## [WHAT THE EXERCISE ASKS]
One line at a time, check the entries below for the word "margin", and copy each line that has it.

(Web document revisions)
%%

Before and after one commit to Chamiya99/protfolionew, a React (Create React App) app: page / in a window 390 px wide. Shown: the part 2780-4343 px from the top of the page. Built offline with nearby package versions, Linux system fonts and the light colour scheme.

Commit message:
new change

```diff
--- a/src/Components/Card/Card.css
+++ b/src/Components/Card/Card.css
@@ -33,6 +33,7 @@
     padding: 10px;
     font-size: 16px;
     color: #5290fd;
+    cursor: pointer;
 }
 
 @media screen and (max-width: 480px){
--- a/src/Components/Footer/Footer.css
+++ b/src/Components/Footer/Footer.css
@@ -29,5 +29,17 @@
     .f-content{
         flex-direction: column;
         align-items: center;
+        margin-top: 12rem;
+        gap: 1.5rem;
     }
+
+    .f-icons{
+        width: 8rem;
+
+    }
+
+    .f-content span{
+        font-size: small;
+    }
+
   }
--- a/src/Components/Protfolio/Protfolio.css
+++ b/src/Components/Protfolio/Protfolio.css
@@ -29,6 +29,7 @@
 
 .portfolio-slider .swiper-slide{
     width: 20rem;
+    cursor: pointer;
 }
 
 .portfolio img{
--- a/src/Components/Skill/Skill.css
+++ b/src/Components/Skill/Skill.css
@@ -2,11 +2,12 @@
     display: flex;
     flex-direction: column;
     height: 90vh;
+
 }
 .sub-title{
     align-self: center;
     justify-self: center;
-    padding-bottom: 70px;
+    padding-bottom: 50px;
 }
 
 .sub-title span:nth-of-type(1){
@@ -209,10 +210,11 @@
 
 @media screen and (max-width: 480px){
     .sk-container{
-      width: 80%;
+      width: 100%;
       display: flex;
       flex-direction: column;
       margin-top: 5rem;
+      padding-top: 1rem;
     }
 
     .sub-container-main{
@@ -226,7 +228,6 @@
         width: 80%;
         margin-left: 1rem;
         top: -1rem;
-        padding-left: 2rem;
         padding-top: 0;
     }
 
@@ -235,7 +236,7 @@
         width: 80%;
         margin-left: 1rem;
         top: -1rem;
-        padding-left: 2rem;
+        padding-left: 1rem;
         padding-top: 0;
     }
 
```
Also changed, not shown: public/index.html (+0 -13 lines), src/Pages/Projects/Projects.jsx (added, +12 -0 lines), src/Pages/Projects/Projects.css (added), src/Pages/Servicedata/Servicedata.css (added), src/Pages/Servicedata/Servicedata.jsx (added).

%%
%%

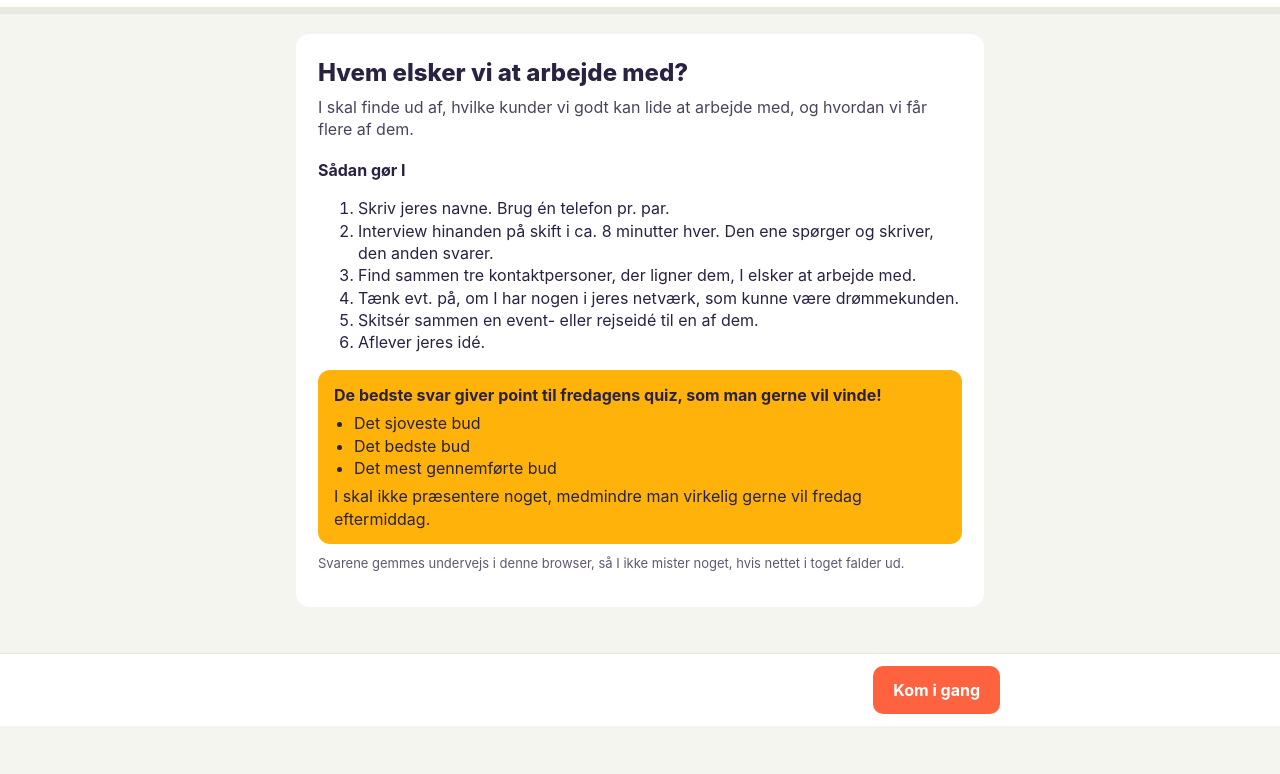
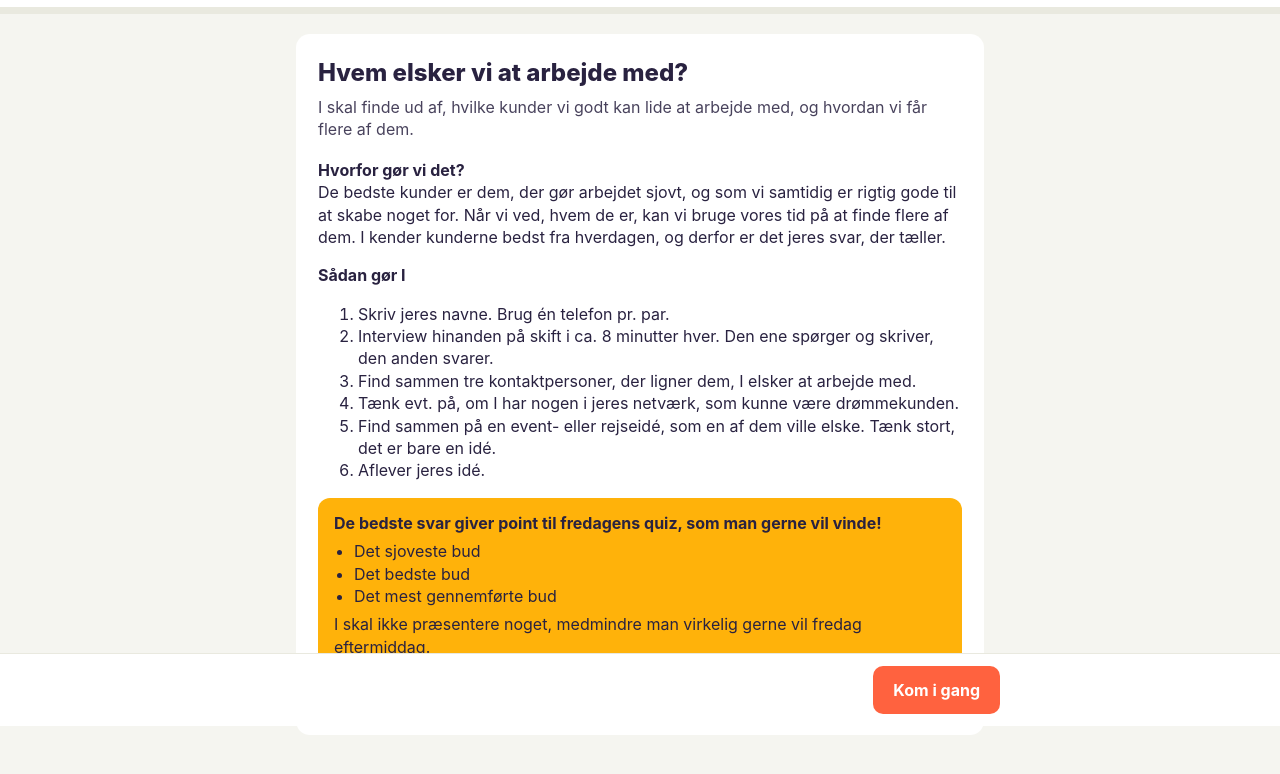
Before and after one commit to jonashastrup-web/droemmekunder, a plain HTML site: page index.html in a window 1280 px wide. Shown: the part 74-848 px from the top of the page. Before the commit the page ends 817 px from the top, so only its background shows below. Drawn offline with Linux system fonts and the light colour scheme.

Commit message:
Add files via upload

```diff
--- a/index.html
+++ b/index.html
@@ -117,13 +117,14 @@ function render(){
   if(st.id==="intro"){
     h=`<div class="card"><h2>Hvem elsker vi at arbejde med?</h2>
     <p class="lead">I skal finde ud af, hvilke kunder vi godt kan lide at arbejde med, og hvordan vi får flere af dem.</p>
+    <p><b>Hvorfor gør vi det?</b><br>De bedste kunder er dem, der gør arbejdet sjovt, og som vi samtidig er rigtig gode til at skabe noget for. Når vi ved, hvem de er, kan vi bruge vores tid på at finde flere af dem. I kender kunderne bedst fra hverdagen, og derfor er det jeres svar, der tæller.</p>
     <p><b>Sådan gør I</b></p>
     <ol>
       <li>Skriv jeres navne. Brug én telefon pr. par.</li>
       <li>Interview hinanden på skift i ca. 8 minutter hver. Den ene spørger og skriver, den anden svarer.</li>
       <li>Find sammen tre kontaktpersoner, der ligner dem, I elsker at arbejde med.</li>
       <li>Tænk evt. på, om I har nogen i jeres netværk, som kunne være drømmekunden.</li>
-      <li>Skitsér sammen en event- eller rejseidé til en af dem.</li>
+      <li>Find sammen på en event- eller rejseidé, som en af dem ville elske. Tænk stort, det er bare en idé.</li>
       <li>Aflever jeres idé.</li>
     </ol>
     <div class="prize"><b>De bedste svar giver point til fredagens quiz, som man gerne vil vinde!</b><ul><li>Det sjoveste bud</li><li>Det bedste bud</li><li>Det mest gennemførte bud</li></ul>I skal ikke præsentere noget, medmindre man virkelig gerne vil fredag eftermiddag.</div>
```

%%

## [RESULT]
+        margin-top: 12rem;
       margin-top: 5rem;
         margin-left: 1rem;
         margin-left: 1rem;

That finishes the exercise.